Work instruction: Write the records out once more, so that nothing differs from the original.

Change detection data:
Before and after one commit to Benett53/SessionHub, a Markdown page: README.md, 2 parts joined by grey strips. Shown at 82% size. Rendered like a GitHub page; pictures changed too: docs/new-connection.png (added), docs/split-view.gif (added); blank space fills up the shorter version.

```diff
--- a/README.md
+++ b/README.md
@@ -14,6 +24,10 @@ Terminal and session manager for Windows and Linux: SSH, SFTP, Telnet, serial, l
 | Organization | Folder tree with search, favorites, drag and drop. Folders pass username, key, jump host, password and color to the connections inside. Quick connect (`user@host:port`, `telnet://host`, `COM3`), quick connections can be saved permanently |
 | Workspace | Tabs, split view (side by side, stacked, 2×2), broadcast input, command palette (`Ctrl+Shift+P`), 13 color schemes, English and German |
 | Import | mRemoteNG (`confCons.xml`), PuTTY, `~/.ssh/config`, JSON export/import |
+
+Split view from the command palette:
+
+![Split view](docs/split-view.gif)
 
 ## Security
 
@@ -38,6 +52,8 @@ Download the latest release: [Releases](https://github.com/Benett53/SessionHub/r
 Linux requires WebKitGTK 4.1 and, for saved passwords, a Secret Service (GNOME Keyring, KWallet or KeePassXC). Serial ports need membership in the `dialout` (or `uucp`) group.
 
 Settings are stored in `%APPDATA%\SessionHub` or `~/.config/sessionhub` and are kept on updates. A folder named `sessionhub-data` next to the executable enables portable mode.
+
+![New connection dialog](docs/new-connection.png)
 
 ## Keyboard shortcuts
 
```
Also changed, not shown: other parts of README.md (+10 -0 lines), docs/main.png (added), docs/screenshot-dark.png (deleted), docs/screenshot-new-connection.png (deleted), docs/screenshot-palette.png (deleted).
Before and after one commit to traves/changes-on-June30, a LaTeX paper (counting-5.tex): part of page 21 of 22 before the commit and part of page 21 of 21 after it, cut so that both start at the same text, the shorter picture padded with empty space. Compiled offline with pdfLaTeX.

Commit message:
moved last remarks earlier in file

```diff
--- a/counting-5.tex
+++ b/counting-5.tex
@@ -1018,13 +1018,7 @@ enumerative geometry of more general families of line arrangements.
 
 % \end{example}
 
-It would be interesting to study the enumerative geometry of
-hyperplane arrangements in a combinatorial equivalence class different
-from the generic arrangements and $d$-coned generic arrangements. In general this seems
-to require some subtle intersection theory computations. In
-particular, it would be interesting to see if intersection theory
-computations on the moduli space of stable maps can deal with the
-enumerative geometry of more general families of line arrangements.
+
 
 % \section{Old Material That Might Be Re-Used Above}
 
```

Answer:
Before and after one commit to Benett53/SessionHub, a Markdown page: README.md, 2 parts joined by grey strips. Shown at 82% size. Rendered like a GitHub page; pictures changed too: docs/new-connection.png (added), docs/split-view.gif (added); blank space fills up the shorter version.

```diff
--- a/README.md
+++ b/README.md
@@ -14,6 +24,10 @@ Terminal and session manager for Windows and Linux: SSH, SFTP, Telnet, serial, l
 | Organization | Folder tree with search, favorites, drag and drop. Folders pass username, key, jump host, password and color to the connections inside. Quick connect (`user@host:port`, `telnet://host`, `COM3`), quick connections can be saved permanently |
 | Workspace | Tabs, split view (side by side, stacked, 2×2), broadcast input, command palette (`Ctrl+Shift+P`), 13 color schemes, English and German |
 | Import | mRemoteNG (`confCons.xml`), PuTTY, `~/.ssh/config`, JSON export/import |
+
+Split view from the command palette:
+
+![Split view](docs/split-view.gif)
 
 ## Security
 
@@ -38,6 +52,8 @@ Download the latest release: [Releases](https://github.com/Benett53/SessionHub/r
 Linux requires WebKitGTK 4.1 and, for saved passwords, a Secret Service (GNOME Keyring, KWallet or KeePassXC). Serial ports need membership in the `dialout` (or `uucp`) group.
 
 Settings are stored in `%APPDATA%\SessionHub` or `~/.config/sessionhub` and are kept on updates. A folder named `sessionhub-data` next to the executable enables portable mode.
+
+![New connection dialog](docs/new-connection.png)
 
 ## Keyboard shortcuts
 
```
Also changed, not shown: other parts of README.md (+10 -0 lines), docs/main.png (added), docs/screenshot-dark.png (deleted), docs/screenshot-new-connection.png (deleted), docs/screenshot-palette.png (deleted).
Before and after one commit to traves/changes-on-June30, a LaTeX paper (counting-5.tex): part of page 21 of 22 before the commit and part of page 21 of 21 after it, cut so that both start at the same text, the shorter picture padded with empty space. Compiled offline with pdfLaTeX.

Commit message:
moved last remarks earlier in file

```diff
--- a/counting-5.tex
+++ b/counting-5.tex
@@ -1018,13 +1018,7 @@ enumerative geometry of more general families of line arrangements.
 
 % \end{example}
 
-It would be interesting to study the enumerative geometry of
-hyperplane arrangements in a combinatorial equivalence class different
-from the generic arrangements and $d$-coned generic arrangements. In general this seems
-to require some subtle intersection theory computations. In
-particular, it would be interesting to see if intersection theory
-computations on the moduli space of stable maps can deal with the
-enumerative geometry of more general families of line arrangements.
+
 
 % \section{Old Material That Might Be Re-Used Above}
 
```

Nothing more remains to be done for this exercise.